Chris Buckley talking to 2 people

The Roche Fibroblast Network brings together an international group of academic partners from Oxford, Brigham and Women’s Hospital, Boston, and the Institute of Inflammation and Ageing Birmingham to build on previous evidence that the stromal compartment plays a pathological role in immune-mediated inflammatory diseases.

The common objective of the consortium was to establish a clear understanding of the biology and significance of fibroblast heterogeneity across tissues and diseases and to define common fibroblast-traits which can be used as therapeutics targets and biomarkers to drive the development of new treatments.

“In order to target fibroblasts therapeutically, we need to understand their subsets, and how these subsets change in health and IBD. By providing access to IBD patient cohorts and our expertise on intestinal inflammation our team at the KIR was able to identify a new subset of inflammatory fibroblasts that predict non-response to therapies in IBD in a subset of patient characterised by deep ulcers,” said Mathilde Pohin, Postdoctoral Researcher Scientist at the Kennedy Institute. 

Kara Lassen, Global Head, Immunology Discovery at Roche commented: “The objective of this consortium was to bring together experts across academia and industry to accelerate our understanding of stromal cells in inflammatory diseases. These exciting results highlight the strength of these collaborations and we hope to use these findings to develop novel therapies for patients in the future.”

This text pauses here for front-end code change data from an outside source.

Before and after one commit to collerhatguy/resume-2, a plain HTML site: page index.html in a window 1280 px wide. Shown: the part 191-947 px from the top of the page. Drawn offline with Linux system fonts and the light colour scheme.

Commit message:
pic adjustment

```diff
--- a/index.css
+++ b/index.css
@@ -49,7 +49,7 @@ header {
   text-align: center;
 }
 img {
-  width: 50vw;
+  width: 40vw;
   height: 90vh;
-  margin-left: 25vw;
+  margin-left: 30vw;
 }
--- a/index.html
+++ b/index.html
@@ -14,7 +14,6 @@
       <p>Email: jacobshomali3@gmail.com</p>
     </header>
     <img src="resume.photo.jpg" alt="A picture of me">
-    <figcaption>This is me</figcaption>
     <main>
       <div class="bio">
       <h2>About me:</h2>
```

“The role of fibroblasts in chronic inflammatory disease has been overlooked,” said Professor Fiona Powrie, Director of the Kennedy Institute.  “This consortium brings together scientists and clinicians working across immune mediated inflammatory diseases to identify common and unique pathways through which fibroblasts in different tissues promote inflammation. The results will help identify new therapeutic targets and allow the repurposing of drugs across different diseases.”

Chris Buckley, Kennedy Professor of Translational Rheumatology, who works at both the University of Oxford and Birmingham added: “Collaboration is the future. This consortium is a terrific example of how academics working in Universities, our clinical colleagues and patient partners have joined forces with researchers in the pharmaceutical sector to help answer a critical question: ‘are there a set of universal fibroblasts that are found in inflamed human tissues?’ The fact that the answer turns out to be yes has important implications for the development of new drugs that might work across a range of inflammatory diseases rather than just in one.”